In Lima I would never have taken a ride from a rusted-out beater like this one, but here it's just what there is. If it were 5 km to Supe instead of 23, I would have taken the hat and walked for the exercise. 23 is too far in this sun, so I hop in and off we go.
In Supe, I consider wandering around for a while, maybe down to the beach. But it looks like the town beyond the area where the collectivos gather, where there are a couple of shops and places to get a beer or a snack, is just dirt roads and shacks and people minding their own business. I feel out of place, like I would be intruding if I went any further, so I don't. The looks I get, with my gringa face and my big camera, aren't inviting.
In Huacho I discover that however tasty even a giant ear of corn can be, it doesn't last very long in the tummy. With all those fishing boats in the harbor, there must be some excellent ceviche in town. Time to go find it.
All the way down the main street, past my hotel and almost to the beachfront mall, I find Tia Mauro's. There are six tables, five of which are occupied with families having their Sunday meal. The sixth is a little table right on the sidewalk, and it's for me.
Such heavenly fish!
Chunks of the catch of the morning, onions, cilantro, lime, vinegar, what can go wrong? more do you need? A nice cold beer, certainly, and they have that waiting for you.

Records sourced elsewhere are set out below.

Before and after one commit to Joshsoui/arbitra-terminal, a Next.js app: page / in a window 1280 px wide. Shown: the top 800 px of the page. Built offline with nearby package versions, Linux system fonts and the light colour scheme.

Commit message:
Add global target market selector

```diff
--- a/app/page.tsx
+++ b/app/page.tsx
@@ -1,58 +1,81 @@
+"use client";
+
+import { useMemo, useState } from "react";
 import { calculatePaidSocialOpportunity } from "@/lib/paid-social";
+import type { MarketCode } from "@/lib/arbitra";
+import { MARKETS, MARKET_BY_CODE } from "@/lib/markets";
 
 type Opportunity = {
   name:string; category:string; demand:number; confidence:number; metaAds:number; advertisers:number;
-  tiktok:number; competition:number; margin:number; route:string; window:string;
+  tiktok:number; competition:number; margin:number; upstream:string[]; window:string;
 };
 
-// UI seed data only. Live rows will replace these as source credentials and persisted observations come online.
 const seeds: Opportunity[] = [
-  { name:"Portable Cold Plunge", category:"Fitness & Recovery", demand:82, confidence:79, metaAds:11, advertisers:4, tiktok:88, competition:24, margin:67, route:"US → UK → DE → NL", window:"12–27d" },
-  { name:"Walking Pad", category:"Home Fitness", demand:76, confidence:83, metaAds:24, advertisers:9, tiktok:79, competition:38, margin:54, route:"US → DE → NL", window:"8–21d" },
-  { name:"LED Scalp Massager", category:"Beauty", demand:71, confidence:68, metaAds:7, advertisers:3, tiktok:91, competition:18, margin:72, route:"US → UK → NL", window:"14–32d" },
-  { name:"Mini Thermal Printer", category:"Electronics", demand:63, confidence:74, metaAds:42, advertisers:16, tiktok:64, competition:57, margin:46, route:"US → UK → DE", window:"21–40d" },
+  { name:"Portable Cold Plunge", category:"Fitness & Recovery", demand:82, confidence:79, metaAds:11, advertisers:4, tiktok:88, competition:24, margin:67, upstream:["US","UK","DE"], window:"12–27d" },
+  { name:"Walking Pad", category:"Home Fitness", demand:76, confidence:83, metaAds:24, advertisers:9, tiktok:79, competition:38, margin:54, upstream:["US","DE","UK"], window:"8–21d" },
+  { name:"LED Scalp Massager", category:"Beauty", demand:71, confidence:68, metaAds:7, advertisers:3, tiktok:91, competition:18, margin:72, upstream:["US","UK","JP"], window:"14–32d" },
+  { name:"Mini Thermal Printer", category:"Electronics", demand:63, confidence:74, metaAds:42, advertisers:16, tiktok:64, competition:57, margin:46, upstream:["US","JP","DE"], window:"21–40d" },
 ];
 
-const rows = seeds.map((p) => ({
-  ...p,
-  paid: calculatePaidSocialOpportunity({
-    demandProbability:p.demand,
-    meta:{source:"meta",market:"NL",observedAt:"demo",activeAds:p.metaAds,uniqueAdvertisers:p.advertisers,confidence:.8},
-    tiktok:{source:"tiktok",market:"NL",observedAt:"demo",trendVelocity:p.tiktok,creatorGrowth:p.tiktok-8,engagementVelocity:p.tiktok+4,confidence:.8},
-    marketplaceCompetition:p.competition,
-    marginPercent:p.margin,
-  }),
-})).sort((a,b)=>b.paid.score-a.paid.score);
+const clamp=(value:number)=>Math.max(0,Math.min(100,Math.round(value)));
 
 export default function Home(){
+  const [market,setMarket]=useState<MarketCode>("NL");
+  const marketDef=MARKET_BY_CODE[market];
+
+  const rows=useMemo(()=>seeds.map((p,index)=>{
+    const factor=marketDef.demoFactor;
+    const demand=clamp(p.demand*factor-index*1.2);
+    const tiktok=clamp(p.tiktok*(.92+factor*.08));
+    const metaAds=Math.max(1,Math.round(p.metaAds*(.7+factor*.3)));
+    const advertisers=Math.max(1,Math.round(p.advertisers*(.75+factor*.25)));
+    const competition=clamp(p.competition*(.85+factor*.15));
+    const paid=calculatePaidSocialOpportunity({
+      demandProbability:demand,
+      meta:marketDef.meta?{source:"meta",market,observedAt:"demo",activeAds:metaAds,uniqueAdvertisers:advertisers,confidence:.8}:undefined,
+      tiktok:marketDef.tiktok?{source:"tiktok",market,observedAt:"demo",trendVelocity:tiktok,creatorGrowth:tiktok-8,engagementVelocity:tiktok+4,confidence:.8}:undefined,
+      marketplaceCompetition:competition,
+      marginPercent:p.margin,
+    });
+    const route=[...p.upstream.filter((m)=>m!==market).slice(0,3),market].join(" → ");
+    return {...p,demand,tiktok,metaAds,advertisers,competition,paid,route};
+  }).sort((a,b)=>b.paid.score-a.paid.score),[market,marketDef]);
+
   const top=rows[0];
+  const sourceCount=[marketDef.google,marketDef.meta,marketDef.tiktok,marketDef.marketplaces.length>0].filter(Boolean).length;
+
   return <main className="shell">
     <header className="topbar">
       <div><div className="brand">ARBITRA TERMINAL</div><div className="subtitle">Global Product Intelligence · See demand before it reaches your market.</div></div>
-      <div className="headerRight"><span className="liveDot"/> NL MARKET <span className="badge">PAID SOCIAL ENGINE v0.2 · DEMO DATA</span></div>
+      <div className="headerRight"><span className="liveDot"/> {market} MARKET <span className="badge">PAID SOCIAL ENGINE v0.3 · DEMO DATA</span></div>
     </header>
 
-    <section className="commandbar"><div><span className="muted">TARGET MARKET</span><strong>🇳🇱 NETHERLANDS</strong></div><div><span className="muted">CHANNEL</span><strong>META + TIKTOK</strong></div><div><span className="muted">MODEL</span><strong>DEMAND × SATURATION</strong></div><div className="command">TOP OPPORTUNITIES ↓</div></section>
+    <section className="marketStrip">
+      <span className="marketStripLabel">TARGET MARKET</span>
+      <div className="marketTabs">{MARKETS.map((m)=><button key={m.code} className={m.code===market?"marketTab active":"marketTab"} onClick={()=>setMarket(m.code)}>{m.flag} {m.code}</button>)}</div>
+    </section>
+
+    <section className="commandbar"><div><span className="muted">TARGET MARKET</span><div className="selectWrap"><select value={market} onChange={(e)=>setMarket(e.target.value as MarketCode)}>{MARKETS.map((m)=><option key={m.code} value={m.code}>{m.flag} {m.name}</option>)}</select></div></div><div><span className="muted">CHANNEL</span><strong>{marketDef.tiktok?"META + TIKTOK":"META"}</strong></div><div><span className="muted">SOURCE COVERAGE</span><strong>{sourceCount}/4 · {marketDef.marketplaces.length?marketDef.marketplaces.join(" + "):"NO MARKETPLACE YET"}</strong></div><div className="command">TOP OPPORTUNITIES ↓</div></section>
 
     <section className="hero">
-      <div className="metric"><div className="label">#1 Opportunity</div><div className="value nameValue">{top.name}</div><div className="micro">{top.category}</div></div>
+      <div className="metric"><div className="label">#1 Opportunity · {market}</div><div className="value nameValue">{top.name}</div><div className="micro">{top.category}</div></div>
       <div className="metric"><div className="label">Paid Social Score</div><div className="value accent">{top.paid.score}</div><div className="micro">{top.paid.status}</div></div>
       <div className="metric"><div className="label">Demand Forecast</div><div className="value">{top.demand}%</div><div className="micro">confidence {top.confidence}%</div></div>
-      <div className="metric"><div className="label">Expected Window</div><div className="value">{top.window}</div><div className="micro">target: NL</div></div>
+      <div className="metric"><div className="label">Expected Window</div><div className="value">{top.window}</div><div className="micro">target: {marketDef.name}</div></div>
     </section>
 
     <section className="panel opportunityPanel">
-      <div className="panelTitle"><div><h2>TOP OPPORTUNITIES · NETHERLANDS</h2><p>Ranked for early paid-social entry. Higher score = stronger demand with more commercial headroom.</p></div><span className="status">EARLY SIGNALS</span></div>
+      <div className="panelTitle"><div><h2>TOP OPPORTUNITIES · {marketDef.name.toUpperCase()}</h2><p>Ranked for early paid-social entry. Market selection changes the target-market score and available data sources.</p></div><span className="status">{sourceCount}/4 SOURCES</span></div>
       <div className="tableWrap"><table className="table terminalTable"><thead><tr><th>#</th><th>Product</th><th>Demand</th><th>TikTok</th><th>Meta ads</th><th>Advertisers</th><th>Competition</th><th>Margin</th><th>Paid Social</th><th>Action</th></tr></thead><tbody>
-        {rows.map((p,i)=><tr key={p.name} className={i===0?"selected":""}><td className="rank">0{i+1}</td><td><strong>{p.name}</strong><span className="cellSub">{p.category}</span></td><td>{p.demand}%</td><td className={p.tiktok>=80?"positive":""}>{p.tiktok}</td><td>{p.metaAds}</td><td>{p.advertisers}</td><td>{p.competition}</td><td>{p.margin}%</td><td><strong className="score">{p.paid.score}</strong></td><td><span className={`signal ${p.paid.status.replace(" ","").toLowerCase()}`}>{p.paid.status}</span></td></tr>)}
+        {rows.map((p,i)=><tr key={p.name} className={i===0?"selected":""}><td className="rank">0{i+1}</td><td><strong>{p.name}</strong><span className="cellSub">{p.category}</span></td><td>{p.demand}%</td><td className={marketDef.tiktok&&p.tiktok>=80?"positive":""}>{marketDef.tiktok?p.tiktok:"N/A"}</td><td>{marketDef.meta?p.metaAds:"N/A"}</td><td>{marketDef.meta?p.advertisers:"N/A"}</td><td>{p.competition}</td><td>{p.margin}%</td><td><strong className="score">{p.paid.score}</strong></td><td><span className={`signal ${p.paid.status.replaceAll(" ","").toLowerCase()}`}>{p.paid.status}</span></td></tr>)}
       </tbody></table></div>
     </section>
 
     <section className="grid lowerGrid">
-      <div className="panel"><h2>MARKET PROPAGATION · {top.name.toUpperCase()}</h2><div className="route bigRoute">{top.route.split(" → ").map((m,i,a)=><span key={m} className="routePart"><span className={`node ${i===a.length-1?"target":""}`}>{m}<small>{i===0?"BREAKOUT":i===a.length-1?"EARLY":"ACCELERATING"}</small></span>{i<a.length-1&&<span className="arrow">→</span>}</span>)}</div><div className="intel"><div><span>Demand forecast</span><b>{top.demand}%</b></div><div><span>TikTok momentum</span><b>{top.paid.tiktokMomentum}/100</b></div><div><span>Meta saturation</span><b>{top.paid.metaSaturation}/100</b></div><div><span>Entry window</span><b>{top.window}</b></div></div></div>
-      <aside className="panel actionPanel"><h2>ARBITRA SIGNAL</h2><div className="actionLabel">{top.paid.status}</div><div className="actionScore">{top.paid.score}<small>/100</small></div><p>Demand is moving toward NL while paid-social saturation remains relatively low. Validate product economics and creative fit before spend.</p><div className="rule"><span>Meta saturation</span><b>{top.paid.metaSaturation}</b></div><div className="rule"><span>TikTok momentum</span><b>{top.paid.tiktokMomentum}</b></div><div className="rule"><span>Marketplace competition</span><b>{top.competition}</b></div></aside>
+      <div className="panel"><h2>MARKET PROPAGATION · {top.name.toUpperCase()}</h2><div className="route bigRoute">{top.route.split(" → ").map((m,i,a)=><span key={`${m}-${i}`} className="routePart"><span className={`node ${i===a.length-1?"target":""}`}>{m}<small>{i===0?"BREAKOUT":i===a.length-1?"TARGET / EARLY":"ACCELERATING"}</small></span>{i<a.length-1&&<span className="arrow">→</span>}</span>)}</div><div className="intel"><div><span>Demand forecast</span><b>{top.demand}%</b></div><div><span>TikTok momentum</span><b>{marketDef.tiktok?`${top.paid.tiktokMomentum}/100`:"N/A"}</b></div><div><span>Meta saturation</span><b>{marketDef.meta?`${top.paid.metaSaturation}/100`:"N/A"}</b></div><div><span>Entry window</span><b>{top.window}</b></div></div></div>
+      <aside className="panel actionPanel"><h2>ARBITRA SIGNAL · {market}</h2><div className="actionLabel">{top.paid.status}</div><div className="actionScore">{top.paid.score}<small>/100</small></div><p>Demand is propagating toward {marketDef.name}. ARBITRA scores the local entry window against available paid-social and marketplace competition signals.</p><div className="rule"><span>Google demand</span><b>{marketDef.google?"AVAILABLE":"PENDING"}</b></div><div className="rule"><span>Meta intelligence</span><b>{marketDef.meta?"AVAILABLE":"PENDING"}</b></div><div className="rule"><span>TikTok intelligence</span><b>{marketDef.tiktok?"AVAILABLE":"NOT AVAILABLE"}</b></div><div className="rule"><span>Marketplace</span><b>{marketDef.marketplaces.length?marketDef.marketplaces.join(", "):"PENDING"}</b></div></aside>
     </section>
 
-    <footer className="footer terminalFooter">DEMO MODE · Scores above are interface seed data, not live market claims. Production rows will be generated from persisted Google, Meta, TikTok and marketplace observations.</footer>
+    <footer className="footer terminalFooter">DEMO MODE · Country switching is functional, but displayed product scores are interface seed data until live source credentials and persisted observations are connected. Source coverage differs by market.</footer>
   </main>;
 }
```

The bus back to Lima shows two more boxing movies. It's a boxing sort of bus company, I guess. Z-Buss.